Powell didn’t play outside linebacker until he went to college. In high school, he bounced around at several positions on both sides of the ball until he landed at defensive end his junior year.
“Seeing the athlete that he was, I was just excited,” Price said. “I was like, ‘Yeah, give him to me, I’ll take him right away.’ Because you normally don’t get those types of athletes as a defensive lineman or as an offensive lineman.”
Once Powell settled in, he excelled. He earned a starting spot and tallied 38 tackles his junior year. The next season he became the Maroons’ third-leading tackler (70, 23 for loss).
Then-head coach Will Weaver recognized Powell’s potential to play Division I during Powell’s junior year. Weaver took him and others in his class to college camps over the summer, talked them up to coaches, and put together highlight reels.

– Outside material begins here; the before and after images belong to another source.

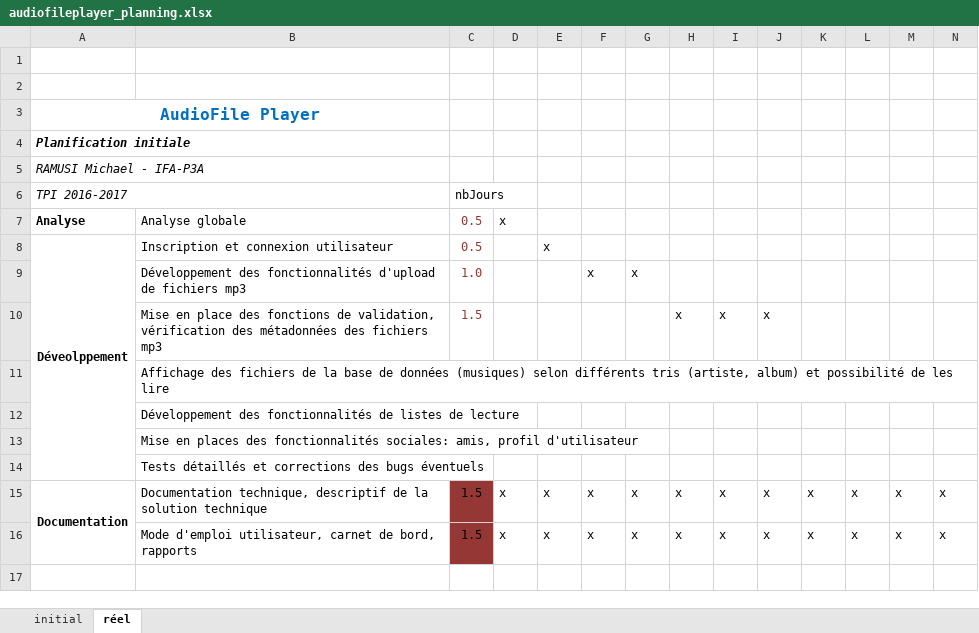
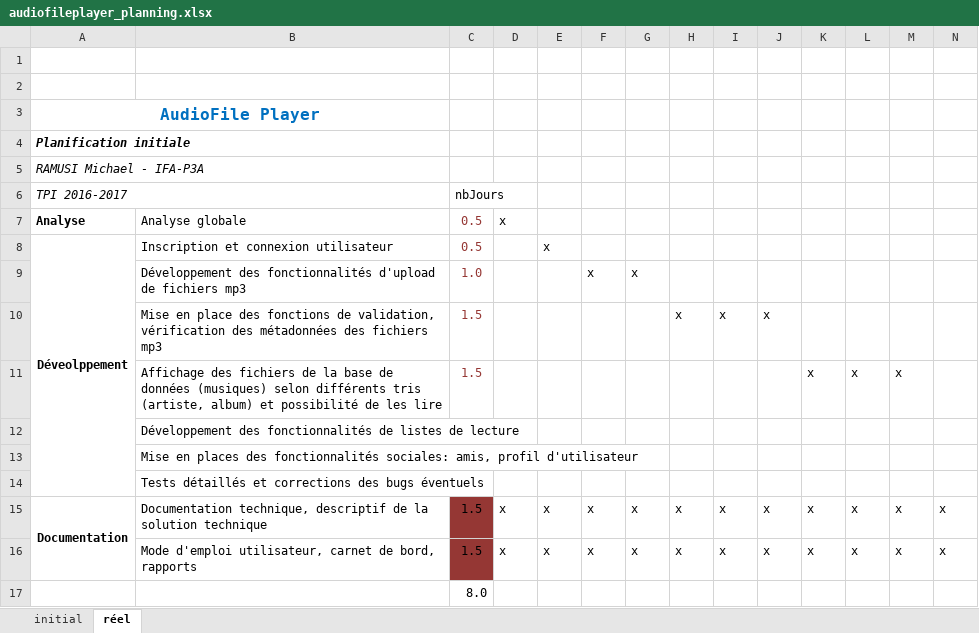
Before and after one commit to SENAHK/AudioFilePlayer, an Excel workbook: documentation/audiofileplayer_planning.xlsx, sheet réel, drawn as a sheet; only a part is shown; values as stored, in another font and other column widths than the file's, no borders; conditional formats not drawn; removed rows and columns are numbered as before the commit, all else as after; rows hold the shown columns only; the diff names each change by its address in the sheet, - before the commit and + after, or states it on an @@ line.

Commit message:
màj planning réel

```diff
--- a/documentation/audiofileplayer_planning.xlsx (sheet réel)
+++ b/documentation/audiofileplayer_planning.xlsx (sheet réel)
-row 11:  | Affichage des fichiers de la base de données (musiques) selon différents tris (artiste, album) et possibilité de les lire
+row 11:  | Affichage des fichiers de la base de données (musiques) selon différents tris (artiste, album) et possibilité de les lire | 1.5 |  |  |  |  |  |  |  | x | x | x
+row 17:  |  | 8.0
```
Also changed, not shown: 3 other files.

“Back in high school, I didn’t even know about service academies,” Powell said. “It was (Weaver) that asked me if I would be interested in going, so I have him to thank for this just as much as almost anybody.”
Powell chose Navy, and spent a year at their prep school before making his college debut on special teams against Air Force in 2013.
Fighting for time on the field, Powell said he started behind his competition at linebacker coming into Navy.
“I was the smallest one, the weakest one,” Powell said. “I wasn’t the most athletic. I wasn’t the fastest.”
He put on weight, hit the weight room hard, developed his speed and quickness.
And he learned an entirely new position.
“Sometimes that can be frustrating for a student-athlete,” Weaver said. “But Josiah always had a little something special. He had flashes of brilliance, and he just never ever would quit no matter what. He went on and had a tremendous career starting for a Division I team that ended up being in the top 20 in the country.”
During that journey, several of Powell’s high school coaches reached out to him to tell him how proud they were.
“I just really appreciated it,” Powell said, “because they probably don’t even know how much they influenced me going though high school, coming up, trying to make something of myself on the field.”